The structure of the digestive system

Jump to

Key points

  • The digestive system breaks down food into tiny particles which are absorbed into the blood.
  • These particles provide energy for the body to grow, repair itself and remain healthy.
  • Food that cannot be broken down is released from the body as faeces (poo).

Parts of the digestive system

The digestive system is made up of key parts, each of which has a different function. Food passes through most of these parts in a journey from the mouth to the anus.

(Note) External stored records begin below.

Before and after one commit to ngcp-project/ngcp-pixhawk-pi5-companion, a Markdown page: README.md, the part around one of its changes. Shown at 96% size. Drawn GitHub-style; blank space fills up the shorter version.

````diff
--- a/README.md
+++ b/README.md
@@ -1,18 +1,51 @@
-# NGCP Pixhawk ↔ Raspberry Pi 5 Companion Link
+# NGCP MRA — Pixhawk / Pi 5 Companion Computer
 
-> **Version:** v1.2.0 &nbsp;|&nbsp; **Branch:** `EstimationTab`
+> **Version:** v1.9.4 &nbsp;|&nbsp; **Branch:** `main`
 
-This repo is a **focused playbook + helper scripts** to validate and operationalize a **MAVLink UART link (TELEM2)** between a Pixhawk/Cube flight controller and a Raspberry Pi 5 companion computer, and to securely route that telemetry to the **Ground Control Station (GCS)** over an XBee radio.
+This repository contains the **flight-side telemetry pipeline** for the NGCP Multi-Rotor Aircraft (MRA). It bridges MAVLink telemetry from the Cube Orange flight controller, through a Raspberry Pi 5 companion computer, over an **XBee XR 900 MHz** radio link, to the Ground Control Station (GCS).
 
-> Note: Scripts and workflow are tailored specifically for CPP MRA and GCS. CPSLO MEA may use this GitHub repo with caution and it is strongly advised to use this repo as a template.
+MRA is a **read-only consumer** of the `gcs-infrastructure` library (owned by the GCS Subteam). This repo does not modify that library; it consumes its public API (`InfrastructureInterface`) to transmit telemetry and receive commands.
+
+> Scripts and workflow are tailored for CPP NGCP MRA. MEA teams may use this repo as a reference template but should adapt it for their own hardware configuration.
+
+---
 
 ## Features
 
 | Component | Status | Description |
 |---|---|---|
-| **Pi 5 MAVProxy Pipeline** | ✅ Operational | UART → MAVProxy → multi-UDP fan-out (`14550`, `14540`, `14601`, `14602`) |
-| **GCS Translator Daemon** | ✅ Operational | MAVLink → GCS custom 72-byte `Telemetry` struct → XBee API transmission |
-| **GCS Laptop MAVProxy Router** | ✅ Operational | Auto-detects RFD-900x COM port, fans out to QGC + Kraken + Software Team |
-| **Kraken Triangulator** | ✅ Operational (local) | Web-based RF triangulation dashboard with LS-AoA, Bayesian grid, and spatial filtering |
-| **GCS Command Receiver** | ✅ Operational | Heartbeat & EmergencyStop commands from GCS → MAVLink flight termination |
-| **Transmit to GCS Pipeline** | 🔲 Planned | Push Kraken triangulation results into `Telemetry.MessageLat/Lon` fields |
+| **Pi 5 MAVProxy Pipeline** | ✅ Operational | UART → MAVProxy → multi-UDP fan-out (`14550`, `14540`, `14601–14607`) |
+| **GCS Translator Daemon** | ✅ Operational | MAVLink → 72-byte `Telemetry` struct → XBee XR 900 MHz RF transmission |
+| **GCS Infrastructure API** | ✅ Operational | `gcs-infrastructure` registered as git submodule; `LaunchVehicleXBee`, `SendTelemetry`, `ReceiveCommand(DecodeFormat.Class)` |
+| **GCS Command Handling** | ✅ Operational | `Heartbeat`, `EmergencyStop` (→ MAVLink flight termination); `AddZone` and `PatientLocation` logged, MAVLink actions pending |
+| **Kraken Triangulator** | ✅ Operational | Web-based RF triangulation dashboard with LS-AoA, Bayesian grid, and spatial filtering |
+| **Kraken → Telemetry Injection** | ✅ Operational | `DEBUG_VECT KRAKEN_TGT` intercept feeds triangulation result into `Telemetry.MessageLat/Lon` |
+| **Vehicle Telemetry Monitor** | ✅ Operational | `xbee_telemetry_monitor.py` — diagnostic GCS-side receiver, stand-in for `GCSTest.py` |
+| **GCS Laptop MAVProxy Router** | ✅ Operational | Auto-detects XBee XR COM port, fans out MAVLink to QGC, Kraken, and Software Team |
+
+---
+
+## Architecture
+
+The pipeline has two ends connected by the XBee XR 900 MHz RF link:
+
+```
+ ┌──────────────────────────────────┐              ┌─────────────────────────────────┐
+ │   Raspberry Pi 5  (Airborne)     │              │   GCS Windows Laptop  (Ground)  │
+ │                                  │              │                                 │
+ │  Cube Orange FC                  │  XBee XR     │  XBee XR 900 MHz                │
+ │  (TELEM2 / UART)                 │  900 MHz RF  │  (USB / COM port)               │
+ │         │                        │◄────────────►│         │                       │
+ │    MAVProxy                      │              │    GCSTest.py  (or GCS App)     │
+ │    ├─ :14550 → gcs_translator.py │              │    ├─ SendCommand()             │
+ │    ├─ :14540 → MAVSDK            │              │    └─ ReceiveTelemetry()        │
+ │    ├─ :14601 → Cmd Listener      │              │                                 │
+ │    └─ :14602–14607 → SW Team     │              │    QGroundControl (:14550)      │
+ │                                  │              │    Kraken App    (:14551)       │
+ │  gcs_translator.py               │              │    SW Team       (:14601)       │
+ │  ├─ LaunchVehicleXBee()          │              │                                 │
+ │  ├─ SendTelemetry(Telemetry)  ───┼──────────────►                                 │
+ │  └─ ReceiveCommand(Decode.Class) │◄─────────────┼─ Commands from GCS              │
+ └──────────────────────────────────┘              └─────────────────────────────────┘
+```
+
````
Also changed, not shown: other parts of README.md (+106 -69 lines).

A diagram of a human with the parts of the digestive system (as shown in the table below) labelled.
The parts of the digestive system
Part of the digestive systemFunction
MouthDigestion of food starts in the mouth. Teeth break down the food and mix it with the in saliva.
OseophagusThis is a thin tube that connects the mouth to the stomach.
LiverThis releases a chemical called bile into the intestines. Bile breaks down in the food.
StomachThis is a muscular bag which mixes food and drink with acid.
PancreasThis releases enzymes into the intestines which break down carbohydrates, protein and lipids in food.
Small intestineHere, and lipids digest. The nutrients produced are then absorbed into the blood.
Large intestineFood which cannot be broken down - mainly - passes into the large intestine. Water is absorbed into the blood.
RectumAny undigested food passes into the rectum where it is stored as faeces.
AnusThis is the opening at the very end of the digestive system through which faeces leaves the body.

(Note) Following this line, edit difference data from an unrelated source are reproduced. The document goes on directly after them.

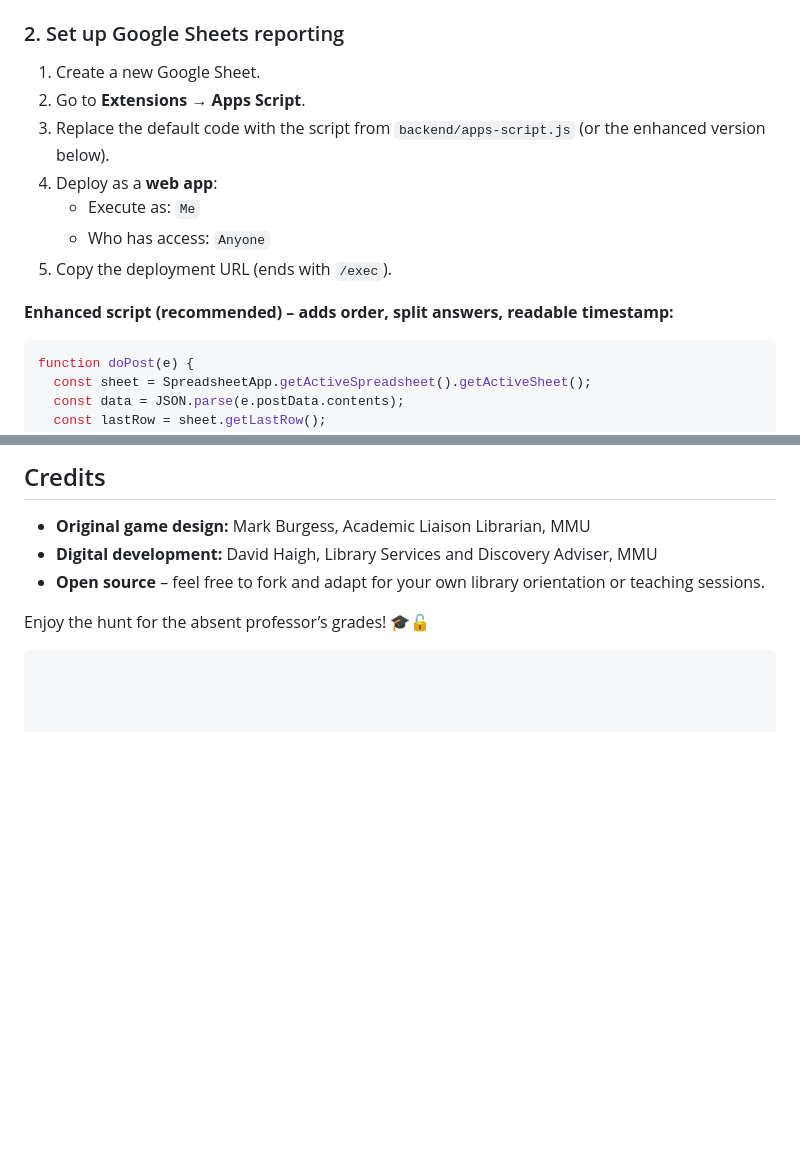
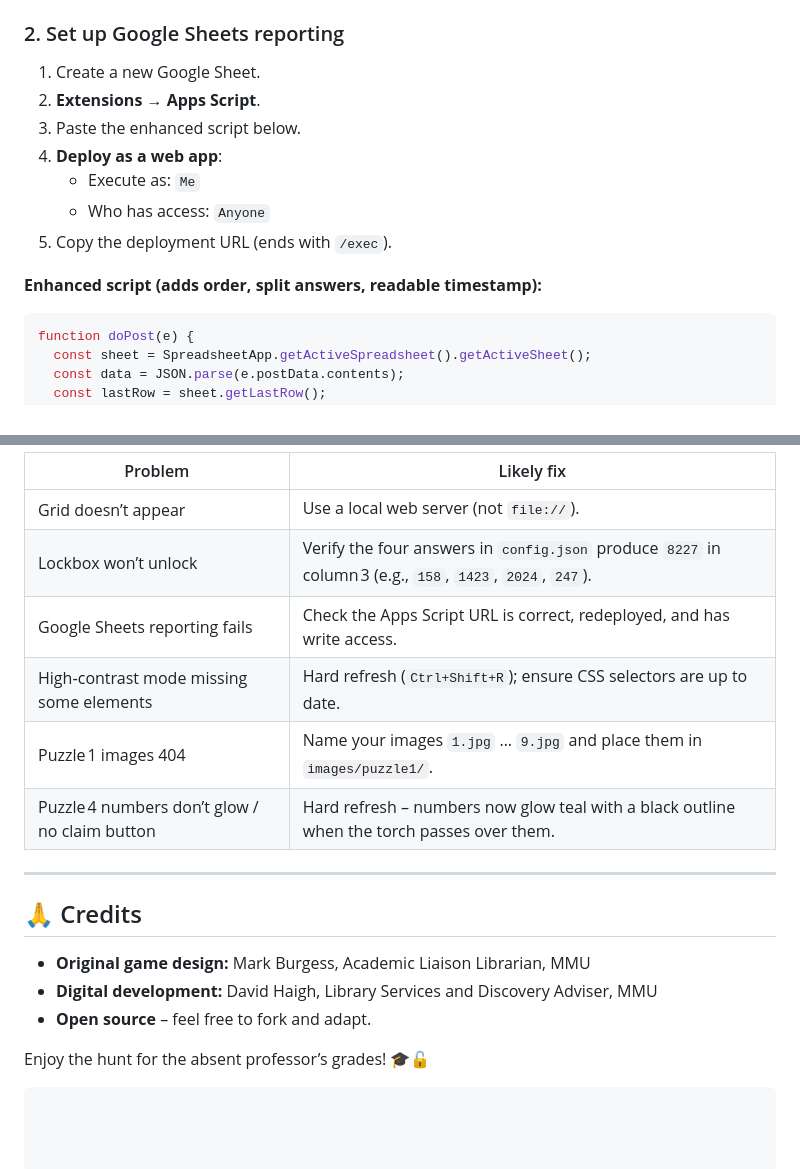
Before and after one commit to Git-Lister/TheAbsentProfessor-Dev, a Markdown page: README.md, 2 parts joined by grey strips. Rendered like a GitHub page; blank space fills up the shorter version.

````diff
--- a/README.md
+++ b/README.md
@@ -58,14 +69,14 @@ Edit `data/config.json` to set each puzzle’s `expectedAnswer` (e.g., `"2024"`)
 ### 2. Set up Google Sheets reporting
 
 1. Create a new Google Sheet.
-2. Go to **Extensions → Apps Script**.
-3. Replace the default code with the script from `backend/apps-script.js` (or the enhanced version below).
-4. Deploy as a **web app**:
+2. **Extensions → Apps Script**.
+3. Paste the enhanced script below.
+4. **Deploy as a web app**:
    - Execute as: `Me`
    - Who has access: `Anyone`
 5. Copy the deployment URL (ends with `/exec`).
 
-**Enhanced script (recommended) – adds order, split answers, readable timestamp:**
+**Enhanced script (adds order, split answers, readable timestamp):**
 
 ```javascript
 function doPost(e) {
@@ -158,9 +169,20 @@ TheAbsentProfessor-Dev/
 
-## Credits
+| Problem | Likely fix |
+|---------|-------------|
+| Grid doesn’t appear | Use a local web server (not `file://`). |
+| Lockbox won’t unlock | Verify the four answers in `config.json` produce `8227` in column 3 (e.g., `158`, `1423`, `2024`, `247`). |
+| Google Sheets reporting fails | Check the Apps Script URL is correct, redeployed, and has write access. |
+| High‑contrast mode missing some elements | Hard refresh (`Ctrl+Shift+R`); ensure CSS selectors are up to date. |
+| Puzzle 1 images 404 | Name your images `1.jpg` … `9.jpg` and place them in `images/puzzle1/`. |
+| Puzzle 4 numbers don’t glow / no claim button | Hard refresh – numbers now glow teal with a black outline when the torch passes over them. |
+
+---
+
+## 🙏 Credits
 
 - **Original game design:** Mark Burgess, Academic Liaison Librarian, MMU
 - **Digital development:** David Haigh, Library Services and Discovery Adviser, MMU
-- **Open source** – feel free to fork and adapt for your own library orientation or teaching sessions.
+- **Open source** – feel free to fork and adapt.
 
 Enjoy the hunt for the absent professor’s grades! 🎓🔓
 ```
````
Also changed, not shown: other parts of README.md (+76 -65 lines).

Did you know?

Your mouth produces about 1.5 litres of saliva each day.

One person produces more saliva than this every week.

Video - Modelling the digestive system

How to model digestion using tights

1. In the model, what does the plastic bag represent and why is the food squeezed into it?

2. In the model, what represents the large intestine and why?

  1. It represents the stomach where food is churned up.
  1. A tea towel because it absorbs water.

Process of digestion

Mechanical and chemical digestion

Teeth break down food in the mouth mechanically, this means they grind it up. Chemical digestion occurs when enzymes digest food into nutrients.

Bile is produced by your liver and stored in the gall bladder. This is released into the small intestine to break down large molecules of lipids into smaller ones. This is not digestion because it doesn’t break down lipids into nutrients, just smaller droplets. This is called and increases the surface area for enzymes to act upon.

Moving food through the digestive system

Digested food is moved through the oesophagus, and small and large intestines by muscles in their linings that squeeze it along in a process called Squeezing a tennis ball through a pair of tights is a good model for this process.

Absorbing food and water

The intestines have lots of tiny folds in them which create a large surface area for absorbing nutrients and water. In the small intestine there are also specialised cells called villi which have a tiny hair-like structure poking into the small intestine to absorb digested food.

Villi in the intestine

Did you know?

If we stretched out all the folds in the small intestine this would be the area of a tennis court.

Test your knowledge

Quiz - Digestive system

Test questions

1. Put the parts of the digestive system in the order that food travels through them.

  • a. oesophagus
  • b. stomach
  • c. anus
  • d. large intestine
  • e. rectum
  • f. mouth
  • g. small intestine

2. Match the parts of the digestive system in the list to their function.

  • Where food that cannot be digested passes into before becoming poo
  • Connects your mouth to your stomach
  • The opening at the end of the digestive system; faeces pass out of the body here
  • Faeces is stored here
  • A muscular bag that mixes food and drink with acid
  • Where nutrients are absorbed into your blood
  • Mechanical and chemical digestion starts here
  • f. mouth
  • a. oesophagus
  • b. stomach
  • g. small intestine
  • d. large intestine
  • e. rectum
  • c. anus.
  • Mouth: mechanical and chemical digestion starts here
  • Oesophagus: connects your mouth to your stomach
  • Stomach: a muscular bag that mixes food and drink with acid
  • Small intestine: where nutrients are absorbed into your blood
  • Large intestine: where food that cannot be digested passes into before becoming poo
  • Rectum: faeces is stored here
  • Anus: the opening at the end of the digestive system; faeces pass out of the body here.